Cyclists With Attractive Faces Perform Better
People with attractive physical appearances have their own reserved benefits. Further a new research asserts that riders with attractive faces performed better during the Tour de France.
The findings hint a possibility that we can assess a men's endurance performance by looking at the face.
Erik Postma, an evolutionary biologist at the University of Zurich noted that during the course of human evolution, hunting success and, by extension, feeding a family depended on the ability to chase game for hours and days. "That's why endurance performance was a key evolutionary factor", said Postma in the press release.
Postma hypothesized that facial attractiveness has evolved to signal and endurance performance.

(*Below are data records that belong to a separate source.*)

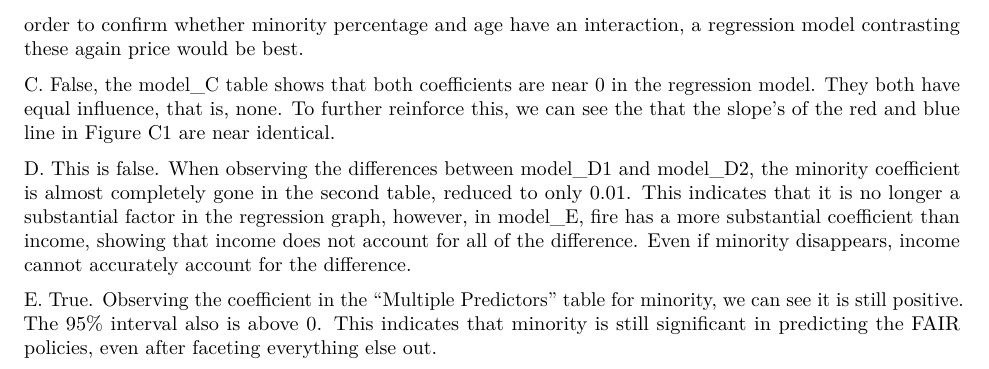
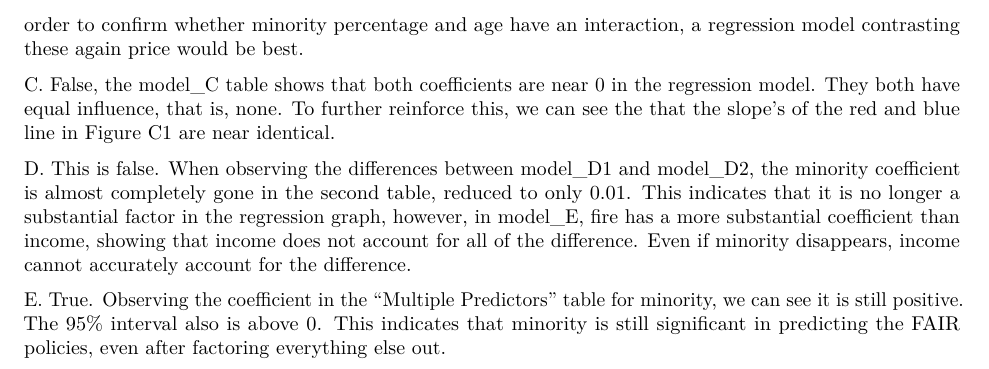
Before and after one commit to PradyK756/SDS-315-HW9, an R Markdown document (SDS 315 HW 9.Rmd): part of page 4 of 4, cut so that both start at the same text. Rendered offline with R 4.5, knitr and Pandoc, then LaTeX, with nearby package versions; some code elsewhere in the file could not run offline.

Commit message:
Add files via upload

```diff
--- a/SDS 315 HW 9.Rmd
+++ b/SDS 315 HW 9.Rmd
@@ -160,4 +160,4 @@ C. False, the model_C table shows that both coefficients are near 0 in the regre
 
 D. This is false. When observing the differences between model_D1 and model_D2, the minority coefficient is almost completely gone in the second table, reduced to only 0.01. This indicates that it is no longer a substantial factor in the regression graph, however, in model_E, fire has a more substantial coefficient than income, showing that income does not account for all of the difference. Even if minority disappears, income cannot accurately account for the difference.
 
-E. True. Observing the coefficient in the "Multiple Predictors" table for minority, we can see it is still positive. The 95% interval also is above 0. This indicates that minority is still significant in predicting the FAIR policies, even after faceting everything else out.
+E. True. Observing the coefficient in the "Multiple Predictors" table for minority, we can see it is still positive. The 95% interval also is above 0. This indicates that minority is still significant in predicting the FAIR policies, even after factoring everything else out.
```
Also changed, not shown: SDS-315-HW-9.pdf.
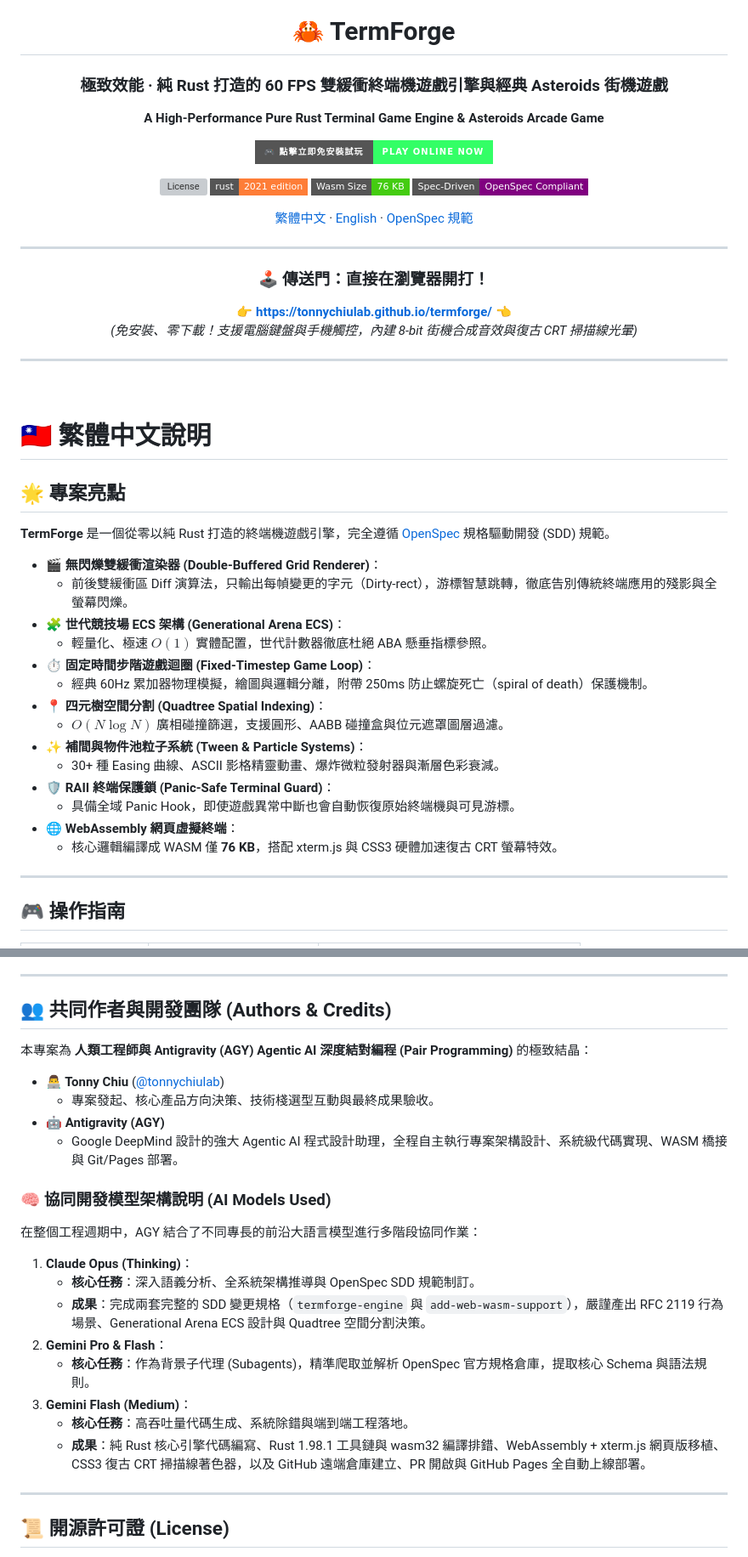
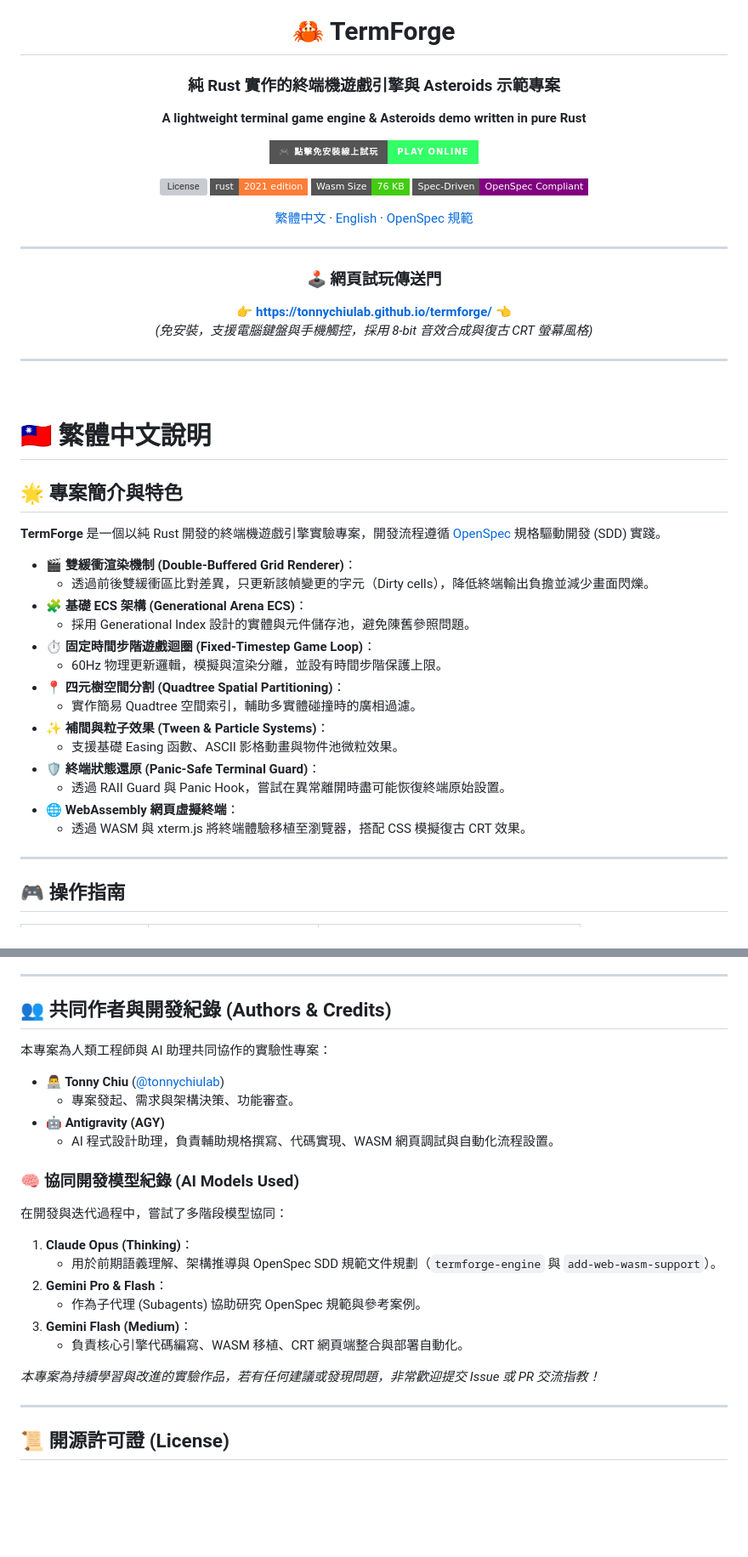
Before and after one commit to tonnychiulab/termforge, a Markdown page: README.md, 2 parts joined by grey strips. Shown at 85% size. Rendered like a GitHub page; badges without logos; blank space fills up the shorter version; grey boxes are pictures that could not be loaded.

Commit message:
docs: adjust tone to be humble, modest, and community-oriented

```diff
--- a/README.md
+++ b/README.md
@@ -2,12 +2,12 @@
 
 # 🦀 TermForge
 
-### 極致效能 · 純 Rust 打造的 60 FPS 雙緩衝終端機遊戲引擎與經典 Asteroids 街機遊戲
-**A High-Performance Pure Rust Terminal Game Engine & Asteroids Arcade Game**
+### 純 Rust 實作的終端機遊戲引擎與 Asteroids 示範專案
+**A lightweight terminal game engine & Asteroids demo written in pure Rust**
 
 <p align="center">
   <a href="https://tonnychiulab.github.io/termforge/">
-    <img src="https://img.shields.io/badge/🎮_點擊立即免安裝試玩-PLAY_ONLINE_NOW-33ff66?style=for-the-badge&logo=google-chrome&logoColor=black" alt="Play Online Now" height="42">
+    <img src="https://img.shields.io/badge/🎮_點擊免安裝線上試玩-PLAY_ONLINE-33ff66?style=for-the-badge&logo=google-chrome&logoColor=black" alt="Play Online" height="40">
   </a>
 </p>
 
@@ -20,9 +20,9 @@
 
 ---
 
-### 🕹️ 傳送門：直接在瀏覽器開打！
+### 🕹️ 網頁試玩傳送門
 👉 **[https://tonnychiulab.github.io/termforge/](https://tonnychiulab.github.io/termforge/)** 👈
-*(免安裝、零下載！支援電腦鍵盤與手機觸控，內建 8-bit 街機合成音效與復古 CRT 掃描線光暈)*
+*(免安裝，支援電腦鍵盤與手機觸控，採用 8-bit 音效合成與復古 CRT 螢幕風格)*
 
 ---
 
@@ -32,24 +32,24 @@
 
 # 🇹🇼 繁體中文說明
 
-## 🌟 專案亮點
+## 🌟 專案簡介與特色
 
-**TermForge** 是一個從零以純 Rust 打造的終端機遊戲引擎，完全遵循 [OpenSpec](https://github.com/Fission-AI/openspec) 規格驅動開發 (SDD) 規範。
+**TermForge** 是一個以純 Rust 開發的終端機遊戲引擎實驗專案，開發流程遵循 [OpenSpec](https://github.com/Fission-AI/openspec) 規格驅動開發 (SDD) 實踐。
 
-- 🎬 **無閃爍雙緩衝渲染器 (Double-Buffered Grid Renderer)**：
-  - 前後雙緩衝區 Diff 演算法，只輸出每幀變更的字元（Dirty-rect），游標智慧跳轉，徹底告別傳統終端應用的殘影與全螢幕閃爍。
-- 🧩 **世代競技場 ECS 架構 (Generational Arena ECS)**：
-  - 輕量化、極速 $O(1)$ 實體配置，世代計數器徹底杜絕 ABA 懸垂指標參照。
+- 🎬 **雙緩衝渲染機制 (Double-Buffered Grid Renderer)**：
+  - 透過前後雙緩衝區比對差異，只更新該幀變更的字元（Dirty cells），降低終端輸出負擔並減少畫面閃爍。
+- 🧩 **基礎 ECS 架構 (Generational Arena ECS)**：
+  - 採用 Generational Index 設計的實體與元件儲存池，避免陳舊參照問題。
 - ⏱️ **固定時間步階遊戲迴圈 (Fixed-Timestep Game Loop)**：
-  - 經典 60Hz 累加器物理模擬，繪圖與邏輯分離，附帶 250ms 防止螺旋死亡（spiral of death）保護機制。
-- 📍 **四元樹空間分割 (Quadtree Spatial Indexing)**：
-  - $O(N \log N)$ 廣相碰撞篩選，支援圓形、AABB 碰撞盒與位元遮罩圖層過濾。
-- ✨ **補間與物件池粒子系統 (Tween & Particle Systems)**：
-  - 30+ 種 Easing 曲線、ASCII 影格精靈動畫、爆炸微粒發射器與漸層色彩衰減。
-- 🛡️ **RAII 終端保護鎖 (Panic-Safe Terminal Guard)**：
-  - 具備全域 Panic Hook，即使遊戲異常中斷也會自動恢復原始終端機與可見游標。
+  - 60Hz 物理更新邏輯，模擬與渲染分離，並設有時間步階保護上限。
+- 📍 **四元樹空間分割 (Quadtree Spatial Partitioning)**：
+  - 實作簡易 Quadtree 空間索引，輔助多實體碰撞時的廣相過濾。
+- ✨ **補間與粒子效果 (Tween & Particle Systems)**：
+  - 支援基礎 Easing 函數、ASCII 影格動畫與物件池微粒效果。
+- 🛡️ **終端狀態還原 (Panic-Safe Terminal Guard)**：
+  - 透過 RAII Guard 與 Panic Hook，嘗試在異常離開時盡可能恢復終端原始設置。
 - 🌐 **WebAssembly 網頁虛擬終端**：
-  - 核心邏輯編譯成 WASM 僅 **76 KB**，搭配 xterm.js 與 CSS3 硬體加速復古 CRT 螢幕特效。
+  - 透過 WASM 與 xterm.js 將終端體驗移植至瀏覽器，搭配 CSS 模擬復古 CRT 效果。
 
 ---
 
@@ -119,27 +119,27 @@ cargo test --workspace
 
 ---
 
-## 👥 共同作者與開發團隊 (Authors & Credits)
+## 👥 共同作者與開發紀錄 (Authors & Credits)
 
-本專案為 **人類工程師與 Antigravity (AGY) Agentic AI 深度結對編程 (Pair Programming)** 的極致結晶：
+本專案為人類工程師與 AI 助理共同協作的實驗性專案：
 
 - **👨‍💻 Tonny Chiu** ([@tonnychiulab](https://github.com/tonnychiulab))
-  - 專案發起、核心產品方向決策、技術棧選型互動與最終成果驗收。
+  - 專案發起、需求與架構決策、功能審查。
 - **🤖 Antigravity (AGY)**
-  - Google DeepMind 設計的強大 Agentic AI 程式設計助理，全程自主執行專案架構設計、系統級代碼實現、WASM 橋接與 Git/Pages 部署。
+  - AI 程式設計助理，負責輔助規格撰寫、代碼實現、WASM 網頁調試與自動化流程設置。
 
-### 🧠 協同開發模型架構說明 (AI Models Used)
+### 🧠 協同開發模型紀錄 (AI Models Used)
 
-在整個工程週期中，AGY 結合了不同專長的前沿大語言模型進行多階段協同作業：
+在開發與迭代過程中，嘗試了多階段模型協同：
 
 1. **Claude Opus (Thinking)**：
-   - **核心任務**：深入語義分析、全系統架構推導與 OpenSpec SDD 規範制訂。
-   - **成果**：完成兩套完整的 SDD 變更規格（`termforge-engine` 與 `add-web-wasm-support`），嚴謹產出 RFC 2119 行為場景、Generational Arena ECS 設計與 Quadtree 空間分割決策。
+   - 用於前期語義理解、架構推導與 OpenSpec SDD 規範文件規劃（`termforge-engine` 與 `add-web-wasm-support`）。
 2. **Gemini Pro & Flash**：
-   - **核心任務**：作為背景子代理 (Subagents)，精準爬取並解析 OpenSpec 官方規格倉庫，提取核心 Schema 與語法規則。
+   - 作為子代理 (Subagents) 協助研究 OpenSpec 規範與參考案例。
 3. **Gemini Flash (Medium)**：
-   - **核心任務**：高吞吐量代碼生成、系統除錯與端到端工程落地。
-   - **成果**：純 Rust 核心引擎代碼編寫、Rust 1.98.1 工具鏈與 wasm32 編譯排錯、WebAssembly + xterm.js 網頁版移植、CSS3 復古 CRT 掃描線著色器，以及 GitHub 遠端倉庫建立、PR 開啟與 GitHub Pages 全自動上線部署。
+   - 負責核心引擎代碼編寫、WASM 移植、CRT 網頁端整合與部署自動化。
+
+*本專案為持續學習與改進的實驗作品，若有任何建議或發現問題，非常歡迎提交 Issue 或 PR 交流指教！*
 
 ---
 
```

If the hypothesis turns out to be correct, women should find men who are better at performing in terms of endurance particularly.
Researchers tested the hypothesis on participants of the 2012 Tour de France. "The Tour de France is the ultimate test when it comes to endurance performance", explained Postma. Participants were all top fit, there was considerable differences in the performance.
Around 800 people, including men and women, were asked to rate the portraits of 80 participants in terms of facial attractiveness. They were not told how fast the participants really were.
Afterwards, an evolutionary biologist measured the performance of each rider on the basis of the time taken in completing the three times trails and complete race.
"Attractive riders are, therefore, faster", summed up Postma.
"These results are in line with other studies showing that hormones play an important role when assessing potential sexual partners", added Erik Postma from the Institute of Evolutionary Biology and Environmental Studies in the press release.
The study titled "A relationship between attractiveness and performance in professional cyclists" is published in the journal Biology Letters.